Paul allen

On April 10, 1998, just four days after the Wall Street Journal published an illustrated story about Paul Allen's purchase of Marcus Cable, artist Noli Novak updated the Journal's portrait of the bearded software entrepreneur. But before the hedcut ran, word came back: Allen had shaved. The situation was not unlike that greeting printmakers in 1860 who learned that Abraham Lincoln, President-elect of the United States, had suddenly grown a beard. Rather than attempting to add whiskers to a plate, however, Novak simply redrew Allen, basing her portrait on a photograph showing his new look: an open–collared shirt rather than a traditional suit, smaller glasses, hair brushed back, ring visible on his right hand.

Growing up in a suburb of Seattle, Allen was first exposed to the potential of the computer as a ninth-grader at the Lakeside School when a group of mothers had a teletype machine connected to a remote mainframe installed. Together with his friend Bill Gates, Allen developed his interest in the machines at a local computer center. In 1971, during his first year at Washington State University, he and Gates developed a program to monitor traffic volume. Micro-Soft was born in 1975. The company quickly prospered and in 1980 received the opportunity to help develop the IBM PC, IBM's first personal computer.
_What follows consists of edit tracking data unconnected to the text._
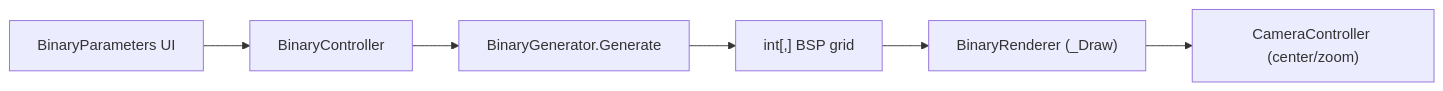
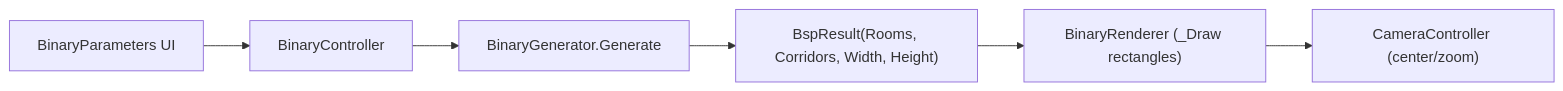
The diagram in PLAN.md (bradenpeterson/ProceduralGeneration), drawn with Mermaid before and after one commit. The commit also changed other lines of this file and 3 other files, not shown here.

````diff
--- a/PLAN.md
+++ b/PLAN.md
@@ -594,8 +445,8 @@
 ```mermaid
 flowchart LR
   ui["BinaryParameters UI"] --> controller["BinaryController"]
   controller --> generator["BinaryGenerator.Generate"]
-  generator --> grid["int[,] BSP grid"]
-  grid --> renderer["BinaryRenderer (_Draw)"]
-  renderer --> cameraController["CameraController (center/zoom)"]
+  generator --> result["BspResult(Rooms, Corridors, Width, Height)"]
+  result --> renderer["BinaryRenderer (_Draw rectangles)"]
+  renderer --> camera["CameraController (center/zoom)"]
 ```
````
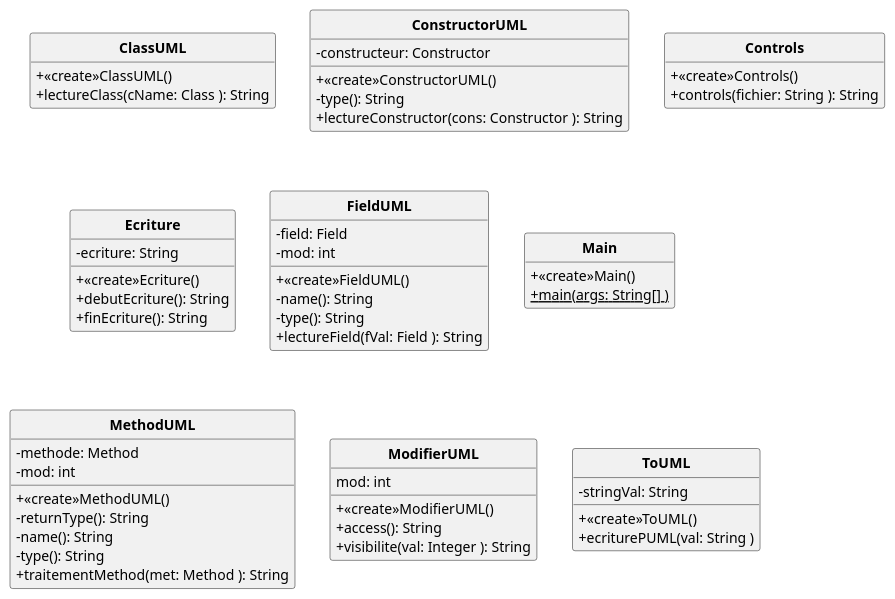
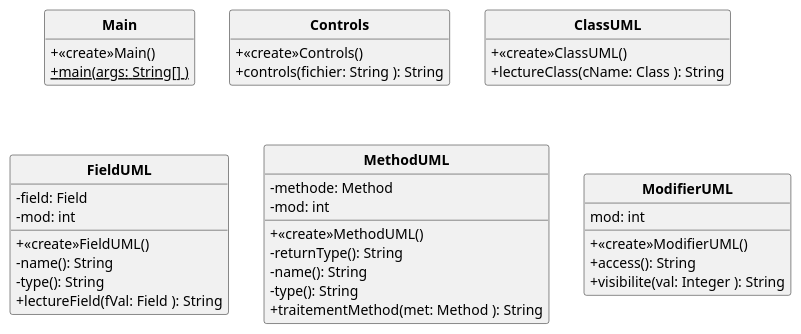
Before and after one commit to D3B1RUM4N/SAE_P21: the diagram in semaine5,5/uml/classUML.puml, drawn with PlantUML. The commit also changed 2 other files, not shown here.

```diff
--- a/semaine5,5/uml/classUML.puml
+++ b/semaine5,5/uml/classUML.puml
@@ -1,72 +1,52 @@
 @startuml
 
 'UML GENERE PAR CODE :)
 
 skinparam style strictuml
 skinparam classAttributeIconSize 0
 skinparam classFontStyle Bold
 hide empty members
 
-class ClassUML{
-+<<create>>ClassUML()
-+lectureClass(cName: Class ): String
-
-}
-class ConstructorUML{
--constructeur: Constructor
-+<<create>>ConstructorUML()
--type(): String
-+lectureConstructor(cons: Constructor ): String
+class Main{
++<<create>>Main()
++{static}main(args: String[] )
 
 }
 class Controls{
 +<<create>>Controls()
 +controls(fichier: String ): String
 
 }
-class Ecriture{
--ecriture: String
-+<<create>>Ecriture()
-+debutEcriture(): String
-+finEcriture(): String
+class ClassUML{
++<<create>>ClassUML()
++lectureClass(cName: Class ): String
 
 }
 class FieldUML{
 -field: Field
 -mod: int
 +<<create>>FieldUML()
 -name(): String
 -type(): String
 +lectureField(fVal: Field ): String
-
-}
-class Main{
-+<<create>>Main()
-+{static}main(args: String[] )
 
 }
 class MethodUML{
 -methode: Method
 -mod: int
 +<<create>>MethodUML()
 -returnType(): String
 -name(): String
 -type(): String
 +traitementMethod(met: Method ): String
 
 }
 class ModifierUML{
 mod: int
 +<<create>>ModifierUML()
 +access(): String
 +visibilite(val: Integer ): String
 
 }
-class ToUML{
--stringVal: String
-+<<create>>ToUML()
-+ecriturePUML(val: String )
-
-}
 
 @enduml
```
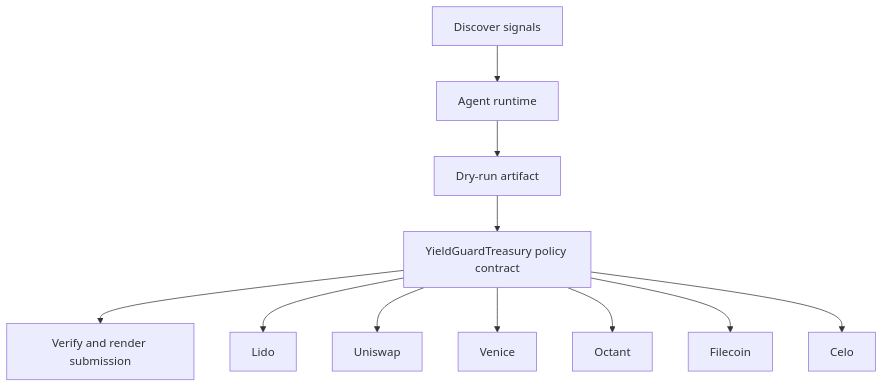
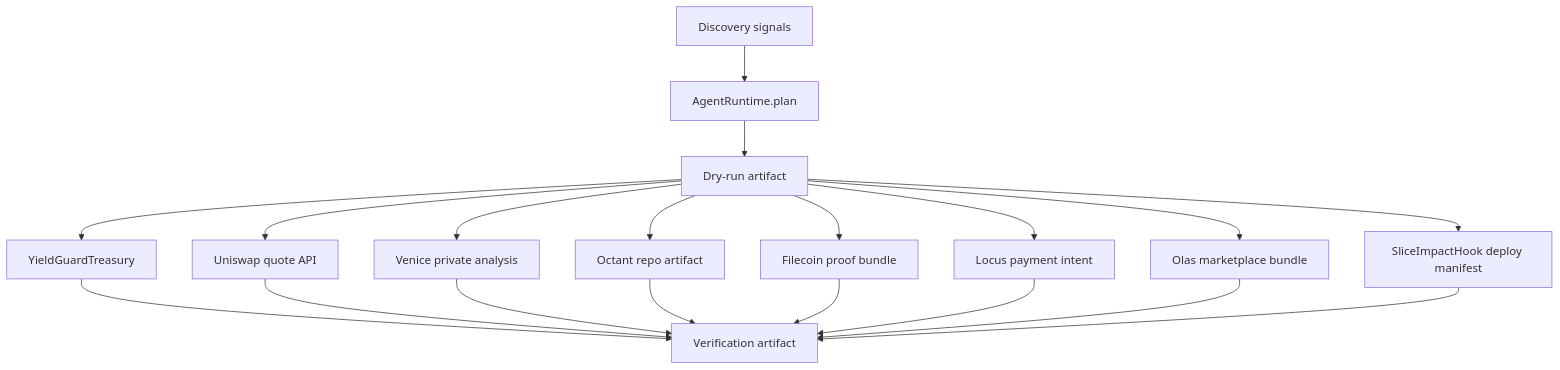
The diagram in docs/architecture.mmd (CrystallineButterfly/Synthesis-YieldGuard-OpenTrack), drawn with Mermaid before and after one commit. The commit also changed 29 other files, not shown here.

Commit message:
Finalize YieldGuard Sepolia submission

```diff
--- a/docs/architecture.mmd
+++ b/docs/architecture.mmd
@@ -1,13 +1,19 @@
 flowchart TD
-    Signals[Discover signals]
-    Planner[Agent runtime]
-    DryRun[Dry-run artifact]
-    Contract[YieldGuardTreasury policy contract]
-    Verify[Verify and render submission]
-    Signals --> Planner --> DryRun --> Contract --> Verify
-    Contract --> lido[Lido]
-    Contract --> uniswap[Uniswap]
-    Contract --> venice[Venice]
-    Contract --> octant[Octant]
-    Contract --> filecoin[Filecoin]
-    Contract --> celo[Celo]
+    signals[Discovery signals] --> planner[AgentRuntime.plan]
+    planner --> dryrun[Dry-run artifact]
+    dryrun --> treasury[YieldGuardTreasury]
+    dryrun --> uniswap[Uniswap quote API]
+    dryrun --> venice[Venice private analysis]
+    dryrun --> octant[Octant repo artifact]
+    dryrun --> filecoin[Filecoin proof bundle]
+    dryrun --> locus[Locus payment intent]
+    dryrun --> olas[Olas marketplace bundle]
+    dryrun --> slice[SliceImpactHook deploy manifest]
+    treasury --> verify[Verification artifact]
+    uniswap --> verify
+    venice --> verify
+    octant --> verify
+    filecoin --> verify
+    locus --> verify
+    olas --> verify
+    slice --> verify
```
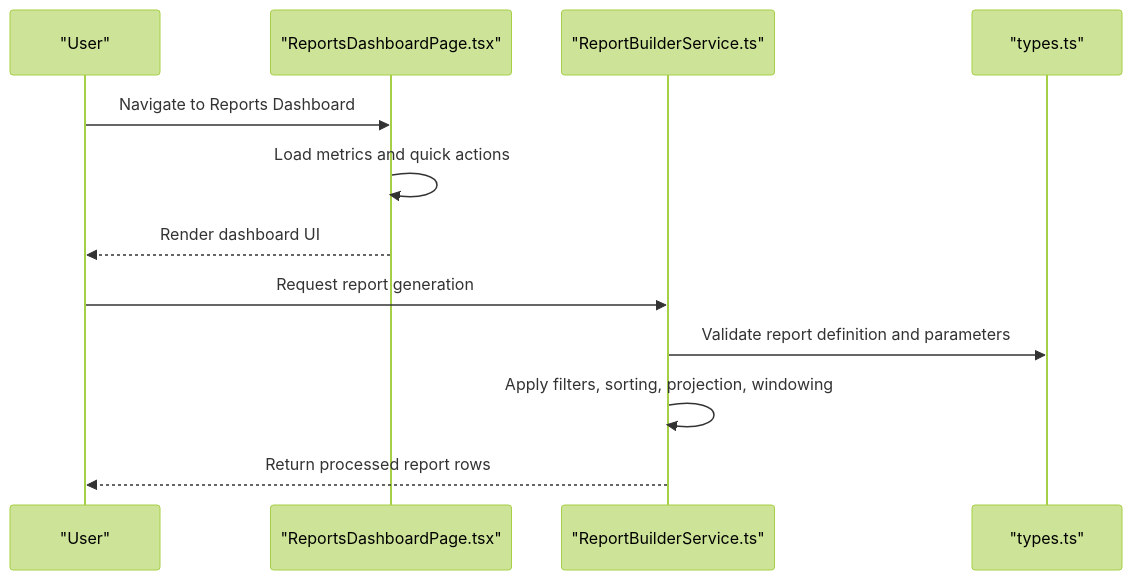
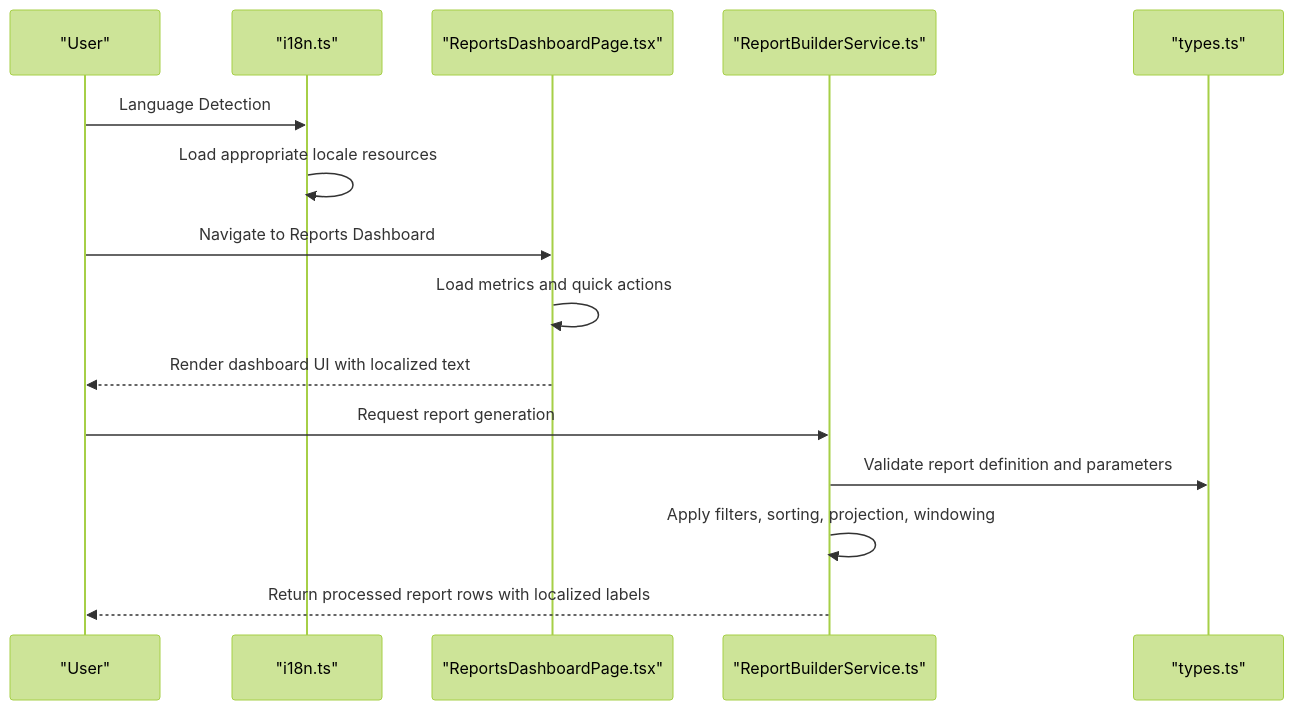
The second of 10 diagrams in .qoder/repowiki/en/content/Modules System/Reports Module.md (geniusdynamics/schoolpilot), drawn with Mermaid (forest theme) before and after one commit. The commit also changed other lines of this file and 16 other files, not shown here.

````diff
--- a/.qoder/repowiki/en/content/Modules System/Reports Module.md
+++ b/.qoder/repowiki/en/content/Modules System/Reports Module.md
@@ -101,14 +125,17 @@
 ```mermaid
 sequenceDiagram
 participant User as "User"
+participant I18n as "i18n.ts"
 participant Page as "ReportsDashboardPage.tsx"
 participant Builder as "ReportBuilderService.ts"
 participant Types as "types.ts"
+User->>I18n : Language Detection
+I18n->>I18n : Load appropriate locale resources
 User->>Page : Navigate to Reports Dashboard
 Page->>Page : Load metrics and quick actions
-Page-->>User : Render dashboard UI
+Page-->>User : Render dashboard UI with localized text
 User->>Builder : Request report generation
 Builder->>Types : Validate report definition and parameters
 Builder->>Builder : Apply filters, sorting, projection, windowing
-Builder-->>User : Return processed report rows
+Builder-->>User : Return processed report rows with localized labels
 ```
````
Allen distanced himself from Microsoft in the early 1980s, after battling Hodgkin's disease. Since 1985, Allen, who retained his stock in Microsoft and a place on the company's board, has become involved with a wide variety of ventures, ranging from sports teams—the Seattle Seahawks and the Portland Trailblazers—to Ticketmaster, to the development of Interval Research, a technology think tank. The diversity of Allen's investments reflects his broad thinking about the future. As he explained in 1994 "The marriage of video technology, computer technology, and networking is . . . a sea change, where you try to ride the incredible wave that's coming . . . So you say, 'We're getting a whole new medium here; what can we really do that people haven't thought of in their individual areas?' . . . What wholly new applications and user interfaces and products and services can you deliver?"